What might the future look like for a massive quick service restaurant (QSR) chain? And how can the company continue to evolve to meet its and its partners’ needs over time tackling this question and trying to answer it is what we called the ‘art of the possible.’
Based on what we knew then and what we expected the global QSR’s needs to be in the future, we worked with them to come up with ideas to unlock a broader range of possible solutions.
How We Did It
Brainstorming and designing far-out futures is our bread and butter. Yet it might not be so comfortable for those who are less familiar. With the client team we designed a series of workshops to get folks in the right mindset.
One tool we often use is combinatorics. Participants chose a card from the ‘emerging tech’ pile (such as RFID) and one from the ‘supply chain’ pile and came up with ways the two could work together — like putting RFID on each item to track when it leaves the backroom of a store and needs to be refilled.
This helps us think beyond the links in the present and forces us to consider what could be. But we don’t stop there. We also brainstormed what the future might look like after or beyond RFID. Thinking about more far-out. Futures can unlock what might seem radical, but may actually be genius.
Another move we love is odyssey planning.
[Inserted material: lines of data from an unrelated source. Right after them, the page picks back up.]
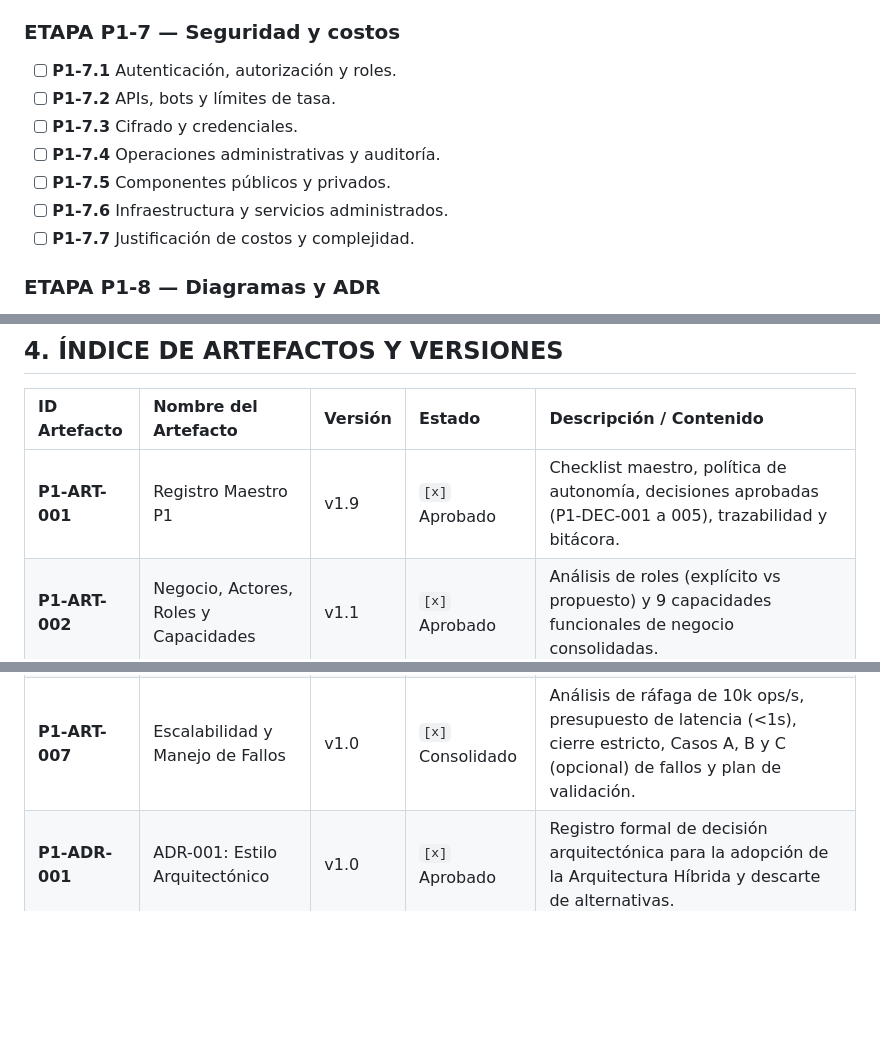
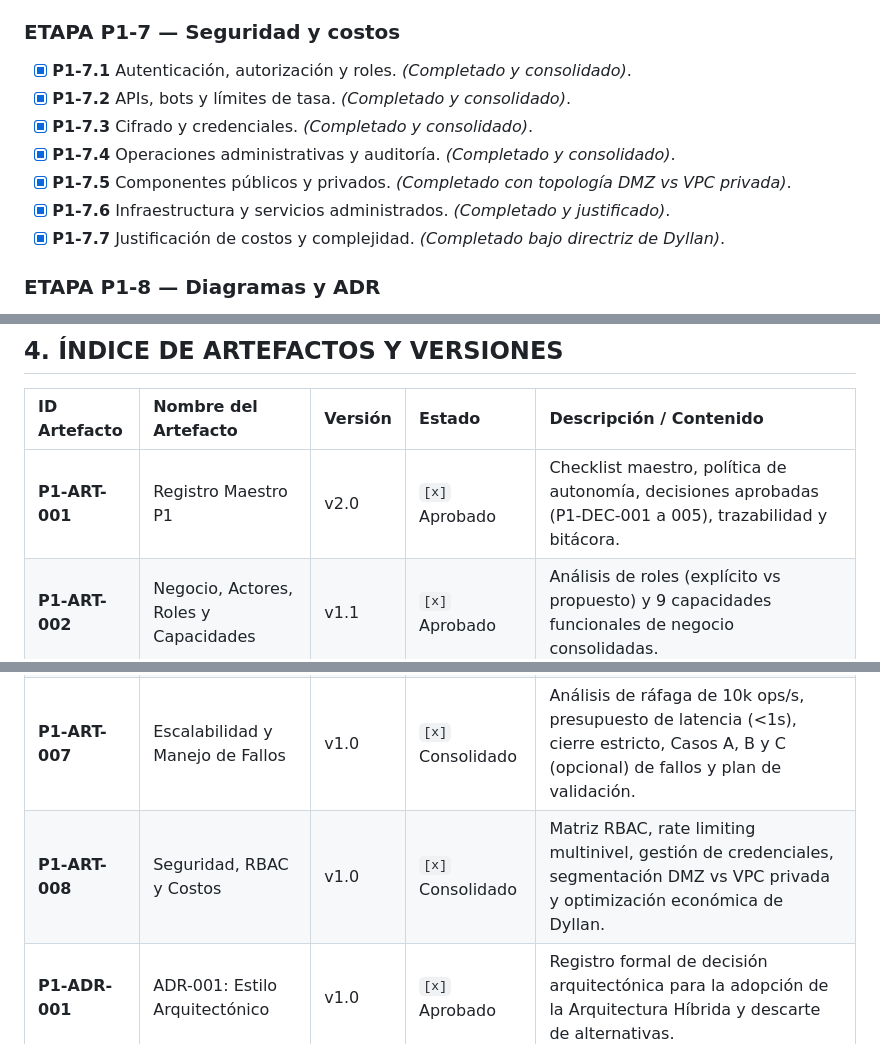
Before and after one commit to navyri/liga-de-apuestas, a Markdown page: parte_1_arquitectura/00_registro_maestro_p1.md, 3 parts joined by grey strips. Rendered like a GitHub page; blank space fills up the shorter version.

Commit message:
docs: seguridad RBAC, segmentación DMZ y costos (P1-7)

```diff
--- a/parte_1_arquitectura/00_registro_maestro_p1.md
+++ b/parte_1_arquitectura/00_registro_maestro_p1.md
@@ -83,13 +83,13 @@
 - [x] **P1-6.10** Plan conceptual de métricas y validación. *(Completado y consolidado)*.
 
 ### ETAPA P1-7 — Seguridad y costos
-- [ ] **P1-7.1** Autenticación, autorización y roles.
-- [ ] **P1-7.2** APIs, bots y límites de tasa.
-- [ ] **P1-7.3** Cifrado y credenciales.
-- [ ] **P1-7.4** Operaciones administrativas y auditoría.
-- [ ] **P1-7.5** Componentes públicos y privados.
-- [ ] **P1-7.6** Infraestructura y servicios administrados.
-- [ ] **P1-7.7** Justificación de costos y complejidad.
+- [x] **P1-7.1** Autenticación, autorización y roles. *(Completado y consolidado)*.
+- [x] **P1-7.2** APIs, bots y límites de tasa. *(Completado y consolidado)*.
+- [x] **P1-7.3** Cifrado y credenciales. *(Completado y consolidado)*.
+- [x] **P1-7.4** Operaciones administrativas y auditoría. *(Completado y consolidado)*.
+- [x] **P1-7.5** Componentes públicos y privados. *(Completado con topología DMZ vs VPC privada)*.
+- [x] **P1-7.6** Infraestructura y servicios administrados. *(Completado y justificado)*.
+- [x] **P1-7.7** Justificación de costos y complejidad. *(Completado bajo directriz de Dyllan)*.
 
 ### ETAPA P1-8 — Diagramas y ADR
 - [ ] **P1-8.1** Diagrama general.
@@ -151,13 +151,14 @@
 
 | ID Artefacto | Nombre del Artefacto | Versión | Estado | Descripción / Contenido |
 | :--- | :--- | :--- | :--- | :--- |
-| **P1-ART-001** | Registro Maestro P1 | v1.9 | `[x]` Aprobado | Checklist maestro, política de autonomía, decisiones aprobadas (P1-DEC-001 a 005), trazabilidad y bitácora. |
+| **P1-ART-001** | Registro Maestro P1 | v2.0 | `[x]` Aprobado | Checklist maestro, política de autonomía, decisiones aprobadas (P1-DEC-001 a 005), trazabilidad y bitácora. |
 | **P1-ART-002** | Negocio, Actores, Roles y Capacidades | v1.1 | `[x]` Aprobado | Análisis de roles (explícito vs propuesto) y 9 capacidades funcionales de negocio consolidadas. |
 | **P1-ART-003** | Arquitectura y Componentes | v1.0 | `[x]` Consolidado | Comparación de estilos, justificación de descartes, desglose de boundaries, módulos vs despliegues y modelo de escalamiento. |
 | **P1-ART-004** | Flujo Crítico y Comunicación Síncrona | v1.2 | `[x]` Consolidado | Secuencia integral de apuesta-descuento, consistencia local ACID, tabla síncrona formal y protocolo de incertidumbre de red vs latencia. |
 | **P1-ART-005** | Mensajería y Comunicación Asíncrona | v1.1 | `[x]` Consolidado | Comparativa de brokers, catálogo canónico en español, topología de tópicos, particionamiento de liquidación por lotes y Transactional Outbox corregido. |
 | **P1-ART-006** | Datos, Persistencia e Idempotencia | v1.0 | `[x]` Consolidado | Esquema OLTP vs OLAP, consistencia fuerte vs eventual, bloqueo `FOR UPDATE`, 3 casos de idempotencia, mayores restos y política de sin ganadores. |
 | **P1-ART-007** | Escalabilidad y Manejo de Fallos | v1.0 | `[x]` Consolidado | Análisis de ráfaga de 10k ops/s, presupuesto de latencia (<1s), cierre estricto, Casos A, B y C (opcional) de fallos y plan de validación. |
+| **P1-ART-008** | Seguridad, RBAC y Costos | v1.0 | `[x]` Consolidado | Matriz RBAC, rate limiting multinivel, gestión de credenciales, segmentación DMZ vs VPC privada y optimización económica de Dyllan. |
 | **P1-ADR-001** | ADR-001: Estilo Arquitectónico | v1.0 | `[x]` Aprobado | Registro formal de decisión arquitectónica para la adopción de la Arquitectura Híbrida y descarte de alternativas. |
 | **P1-ADR-002** | ADR-002: Broker de Mensajería | v1.0 | `[x]` Aprobado | Registro formal de decisión arquitectónica para la selección de Apache Kafka como broker único y patrón Transactional Outbox. |
 | **P1-ADR-003** | ADR-003: Consistencia e Idempotencia | v1.0 | `[x]` Aprobado | Registro formal de decisión para consistencia local ACID, idempotencia por apuesta, mayores restos y reembolso ante ausencia de ganadores. |
```
Also changed, not shown: other parts of parte_1_arquitectura/00_registro_maestro_p1.md (+1 -0 lines), parte_1_arquitectura/07_seguridad_y_costos.md (added, +107 -0 lines).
The idea is to consider a range of different futures. Given each future, we work backward to the present to better understand what circumstances, tools, or skills will be required to make those futures more feasible. This way of thinking allows us to look beyond our current knowledge, thoughts, and beliefs and explore new possibilities.What might the future look like for a massive retail chain? And how can the company continue to evolve to meet its and its partners’ needs over time Tackling this question and trying to answer it is what we called the ‘art of the possible.’
These workshops showed participants that not only is change possible, but also there are countless opportunities to think creatively. In such an established supply chain, it can be hard to move the needle and get people excited about something new.
And sometimes, pushing beyond our comfort zone with others is the best way to learn how to work together. The workshops didn’t just yield great ideas for the future — they also changed the way folks across the three-legged stool (the QSR chain itself, supply chain, and owners operators) engaged with each other, improving day-to-day communications in the now. We heard things like, “we thought we had to compete, but doing this workshop allowed us to see we can come to a better future by collaborating.”
We thought we had to compete, but doing this workshop allowed us to see we can come to a better future by collaborating.